The advantage of a beautiful face is that doesn't require much make-up. All that pancake and colour should ideally do, is enhance its natural beauty. That's where one of the most awaited releases of this year goes wrong. Sarbjit is a tragic drama based on the life of Indian national Sarabjit Singh (Randeep Hooda) who was caught and jailed to death by Pakistani officials who mistook him to be Ranjit Singh, the culprit behind the blasts in Lahore earlier. This is a poignant story in itself because an innocent man languished in jail for over two decades while his family, led by his sister Dalbir Kaur (Aishwarya Rai) fought a hard, persevering battle across the border for a large part of their lives to bring him home.

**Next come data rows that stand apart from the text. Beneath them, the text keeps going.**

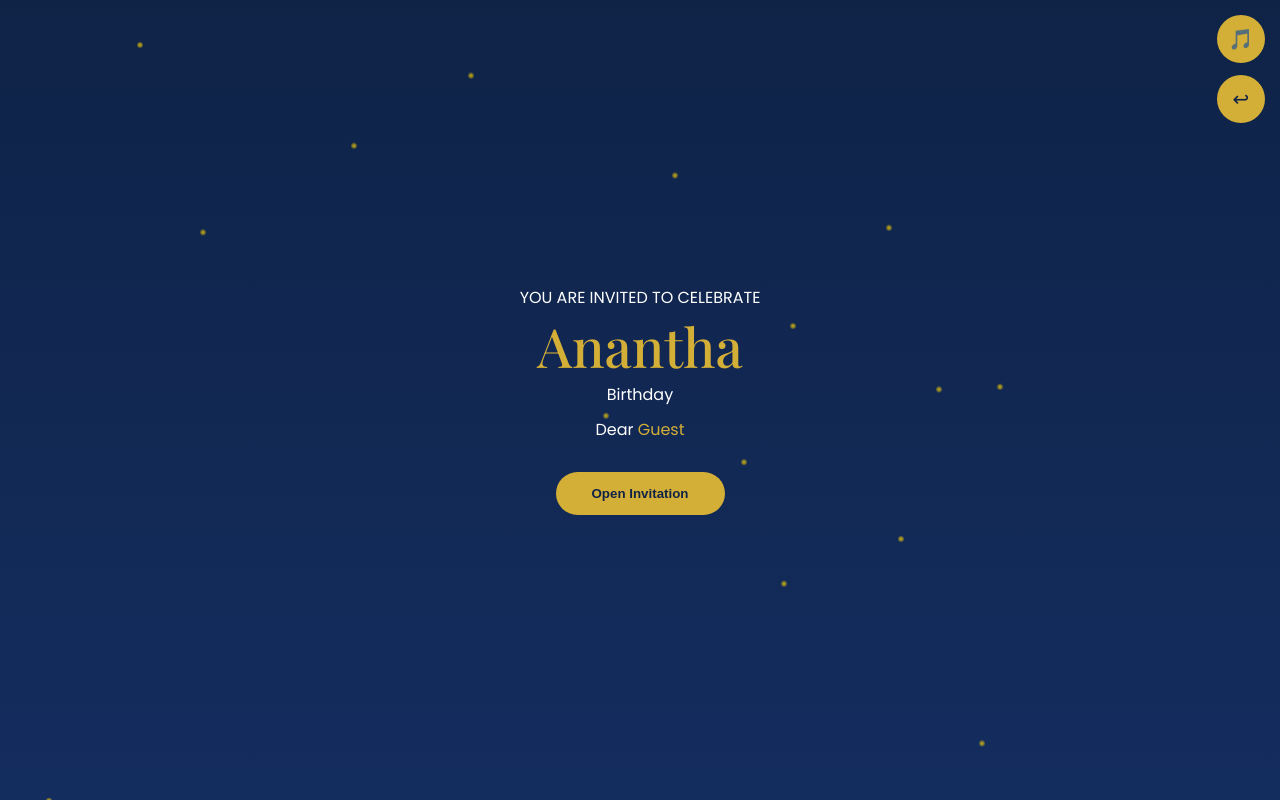
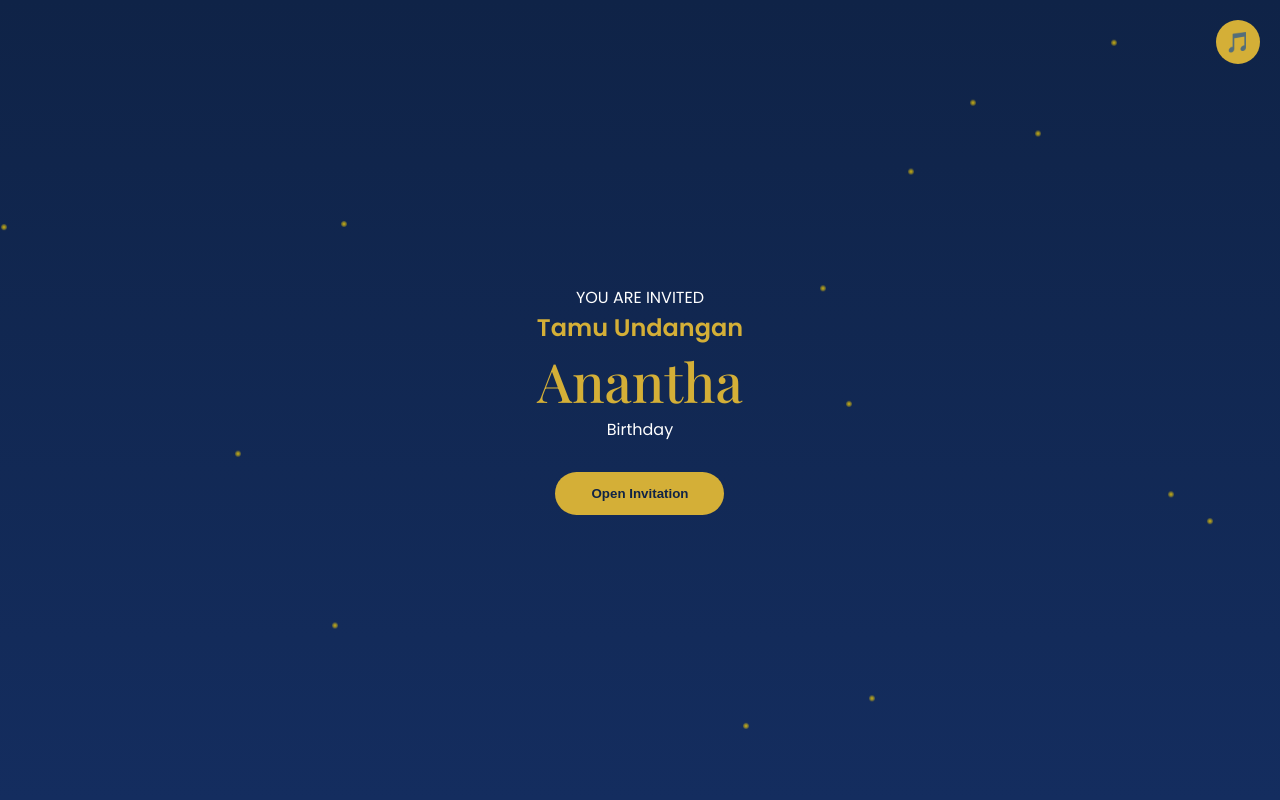
Before and after one commit to TuKevinn/birthday-invitation, a plain HTML site: page index.html in a window 1280 px wide. Drawn offline with nearby package versions, Linux system fonts and the light colour scheme.

Commit message:
Update index.html

```diff
--- a/index.html
+++ b/index.html
@@ -8,99 +8,70 @@
 <link href="https://fonts.googleapis.com/css2?family=Poppins:wght@300;400;600&family=Playfair+Display:wght@500;700&display=swap" rel="stylesheet">
 
 <style>
-* {
-  margin: 0;
-  padding: 0;
-  box-sizing: border-box;
-}
+* { margin:0; padding:0; box-sizing:border-box; }
 
 body {
   font-family: 'Poppins', sans-serif;
-  background: linear-gradient(180deg, #0f2347, #142d5f);
-  color: white;
-  overflow-x: hidden;
+  background: linear-gradient(180deg,#0f2347,#142d5f);
+  color:white;
+  overflow-x:hidden;
 }
 
-/* ===== SECTION ===== */
 .section {
-  min-height: 100vh;
-  display: none;
-  align-items: center;
-  justify-content: center;
-  text-align: center;
-  padding: 40px 20px;
+  min-height:100vh;
+  display:none;
+  align-items:center;
+  justify-content:center;
+  text-align:center;
+  padding:40px 20px;
 }
 
-.section.active {
-  display: flex;
+.section.active { display:flex; }
+
+.gold { color:#d4af37; }
+
+.script {
+  font-family:'Playfair Display',serif;
+  font-size:54px;
 }
 
-/* ===== TEXT ===== */
-.gold { color: #d4af37; }
-
-.script {
-  font-family: 'Playfair Display', serif;
-  font-size: 54px;
+.btn {
+  margin-top:30px;
+  padding:14px 36px;
+  border-radius:30px;
+  background:#d4af37;
+  color:#0f2347;
+  font-weight:600;
+  border:none;
+  cursor:pointer;
 }
 
-/* ===== BUTTON ===== */
-.btn {
-  margin-top: 30px;
-  padding: 14px 36px;
-  border-radius: 30px;
-  background: #d4af37;
-  color: #0f2347;
-  font-weight: 600;
-  border: none;
-  cursor: pointer;
-}
-
-/* ===== COUNTDOWN ===== */
 .countdown {
-  display: flex;
-  gap: 12px;
-  margin: 30px 0;
-  justify-content: center;
+  display:flex;
+  gap:12px;
+  margin:30px 0;
+  justify-content:center;
 }
 
 .time-box {
-  background: rgba(255,255,255,0.1);
-  padding: 12px;
-  border-radius: 14px;
-  width: 70px;
+  background:rgba(255,255,255,0.1);
+  padding:12px;
+  border-radius:14px;
+  width:70px;
 }
 
 .time-box h3 {
-  color: #d4af37;
-  font-size: 24px;
+  color:#d4af37;
+  font-size:24px;
 }
 
-/* ===== MAP ===== */
 iframe {
-  width: 100%;
-  height: 220px;
-  border: none;
-  border-radius: 14px;
-  margin-top: 15px;
+  width:100%;
+  height:220px;
+  border:none;
+  border-radius:14px;
+  margin-top:15px;
 }
-
-/* ===== ICON BUTTON ===== */
-.icon-btn {
-  position: fixed;
-  right: 15px;
-  width: 48px;
-  height: 48px;
-  border-radius: 50%;
-  background: #d4af37;
-  color: #0f2347;
-  border: none;
-  font-size: 20px;
-  cursor: pointer;
-  z-index: 10;
-}
-
-.music { top: 15px; }
-.back { top: 75px; }
 
 /* ===== ANIMATION ===== */
 .fade-in {
@@ -108,49 +79,61 @@ iframe {
 }
 
 @keyframes fadeIn {
-  from { opacity: 0; transform: translateY(30px); }
-  to { opacity: 1; transform: translateY(0); }
+  from { opacity:0; transform:translateY(30px); }
+  to { opacity:1; transform:translateY(0); }
 }
 
-/* ===== SPARKLE ===== */
+/* SPARKLE */
 .sparkle {
-  position: fixed;
-  top: -10px;
-  width: 6px;
-  height: 6px;
-  background: radial-gradient(circle, #ffd700, transparent);
-  border-radius: 50%;
-  opacity: 0.8;
+  position:fixed;
+  top:-10px;
+  width:6px;
+  height:6px;
+  background:radial-gradient(circle,#ffd700,transparent);
+  border-radius:50%;
+  opacity:.8;
   animation: fall linear infinite;
-  pointer-events: none;
 }
 
 @keyframes fall {
-  from { transform: translateY(0); }
-  to { transform: translateY(110vh); }
+  to { transform:translateY(110vh); }
+}
+
+/* MUSIC BUTTON */
+.music-btn {
+  position:fixed;
+  top:20px;
+  right:20px;
+  background:#d4af37;
+  color:#0f2347;
+  width:44px;
+  height:44px;
+  border-radius:50%;
+  display:flex;
+  align-items:center;
+  justify-content:center;
+  cursor:pointer;
+  font-size:20px;
+  z-index:1000;
 }
 </style>
 </head>
 
 <body>
 
-<!-- AUDIO -->
-<audio id="music" loop>
+<!-- MUSIC -->
+<audio id="bgMusic" loop>
   <source src="music.mp3" type="audio/mpeg">
 </audio>
-
-<button class="icon-btn music" onclick="toggleMusic()">🎵</button>
-<button class="icon-btn back" onclick="backToOpening()">↩</button>
+<div class="music-btn" onclick="toggleMusic()">🎵</div>
 
 <!-- OPENING -->
 <div id="opening" class="section active fade-in">
   <div>
-    <p>YOU ARE INVITED TO CELEBRATE</p>
+    <p>YOU ARE INVITED</p>
+    <h2 id="guestName" class="gold">Tamu Undangan</h2>
     <div class="script gold">Anantha</div>
     <p>Birthday</p>
-    <p style="margin-top:10px">
-      Dear <span class="gold" id="guestName">Guest</span>
-    </p>
 
     <button class="btn" onclick="openInvitation()">Open Invitation</button>
   </div>
@@ -168,6 +151,7 @@ iframe {
       10 JANUARI 2026
     </p>
 
+    <!-- COUNTDOWN -->
     <div class="countdown">
       <div class="time-box"><h3 id="days">0</h3><small>Days</small></div>
       <div class="time-box"><h3 id="hours">0</h3><small>Hours</small></div>
@@ -181,66 +165,74 @@ iframe {
     </p>
 
     <iframe src="https://www.google.com/maps?q=Denpasar+Bali&output=embed"></iframe>
+
+    <button class="btn" onclick="backToOpening()">Back</button>
   </div>
 </div>
 
 <script>
-/* ===== NAVIGATION ===== */
+/* NAMA TAMU DARI URL */
+const params = new URLSearchParams(window.location.search);
+const guest = params.get("to");
+if (guest) {
+  document.getElementById("guestName").innerText =
+    guest.replace(/-/g," ");
+}
+
+/* PAGE SWITCH */
 function openInvitation() {
   opening.classList.remove("active");
-  invitation.classList.add("active", "fade-in");
+  invitation.classList.add("active","fade-in");
   playMusic();
 }
 
 function backToOpening() {
   invitation.classList.remove("active");
-  opening.classList.add("active", "fade-in");
+  opening.classList.add("active","fade-in");
 }
 
-/* ===== MUSIC ===== */
-const music = document.getElementById("music");
+/* COUNTDOWN */
+const targetDate = new Date("January 10, 2026 18:00:00").getTime();
+setInterval(()=>{
+  const now = new Date().getTime();
+  const d = targetDate - now;
+  if (d < 0) return;
+  days.innerText = Math.floor(d / (1000*60*60*24));
+  hours.innerText = Math.floor((d/(1000*60*60))%24);
+  minutes.innerText = Math.floor((d/(1000*60))%60);
+  seconds.innerText = Math.floor((d/1000)%60);
+},1000);
+
+/* MUSIC */
+const music = document.getElementById("bgMusic");
 let playing = false;
 
-function toggleMusic() {
-  playing ? music.pause() : music.play();
-  playing = !playing;
-}
-
-function playMusic() {
-  if (!playing) {
+function playMusic(){
+  if(!playing){
     music.play();
     playing = true;
   }
 }
+function toggleMusic(){
+  if(playing){
+    music.pause();
+    playing=false;
+  } else {
+    music.play();
+    playing=true;
+  }
+}
 
-/* ===== COUNTDOWN ===== */
-const targetDate = new Date("January 10, 2026 18:00:00").getTime();
-setInterval(() => {
-  const now = new Date().getTime();
-  const d = targetDate - now;
-  if (d < 0) return;
-
-  days.innerText = Math.floor(d / (1000 * 60 * 60 * 24));
-  hours.innerText = Math.floor((d / (1000 * 60 * 60)) % 24);
-  minutes.innerText = Math.floor((d / (1000 * 60)) % 60);
-  seconds.innerText = Math.floor((d / 1000) % 60);
-}, 1000);
-
-/* ===== SPARKLE EFFECT ===== */
-function createSparkle() {
+/* SPARKLE */
+function sparkle(){
   const s = document.createElement("div");
-  s.className = "sparkle";
-  s.style.left = Math.random() * window.innerWidth + "px";
-  s.style.animationDuration = (3 + Math.random() * 3) + "s";
+  s.className="sparkle";
+  s.style.left=Math.random()*innerWidth+"px";
+  s.style.animationDuration=(3+Math.random()*3)+"s";
   document.body.appendChild(s);
-  setTimeout(() => s.remove(), 6000);
+  setTimeout(()=>s.remove(),6000);
 }
-setInterval(createSparkle, 300);
-
-/* ===== GUEST NAME FROM URL ===== */
-const params = new URLSearchParams(window.location.search);
-const guest = params.get("to");
-if (guest) guestName.innerText = guest;
+setInterval(sparkle,300);
 </script>
 
 </body>
```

Spanning the period between 1990s and 2000s, the film criss-crosses India and Pakistan and is set against the cynical political backdrop of the two countries. Sarabjit's story unfolds along the intercutting of terror attacks, peace talks and regime changes between the two countries during that time.
Shortly after Sarabjit goes missing in 1990, his family launches their fight to bring him back. A journey across borders and administrations, one that wears them down. The film traces that journey till he died in 2013.
Told from the common man's point of view, the story touches upon the larger picture behind terror and politics and the role that empathy and faith can play in ushering peace among people.
For those who grew up in the 1990s, an era without internet, mobiles and watched Doordarshan on television, scenes recreated from that time, including clips of popular news anchors, elicit a quick whiff of nostalgia.
The 131-minute film goes through troughs and peaks, peaks of engagement and troughs of drag. Richa Chadda does a competent job playing Sarabjit's wife. Hooda seems to be going from strength to strength, with his Punjabi diction on spot, he manages to get under the skin of a tortured man. Watch out for his scenes with the teeth get-up.
Someone needs to tell Rai who had her heart in the right place with this film, that it's not just about make-up—whether strutting provocative purple lip colour at Cannes or going de-glam in Sarbjit—human emotion and its evocation is not skin deep. Exaggerated facial expressions, unconvincing Punjabi accent, and shrilly dialogue delivery do not an actor make.
If anything or anyone, it's the strength of the real story of Sarabjit and his family that carries the film.
Director: Omung Kumar
Cast: Aishwarya Rai Bachchan, Randeep Hooda, Richa Chadda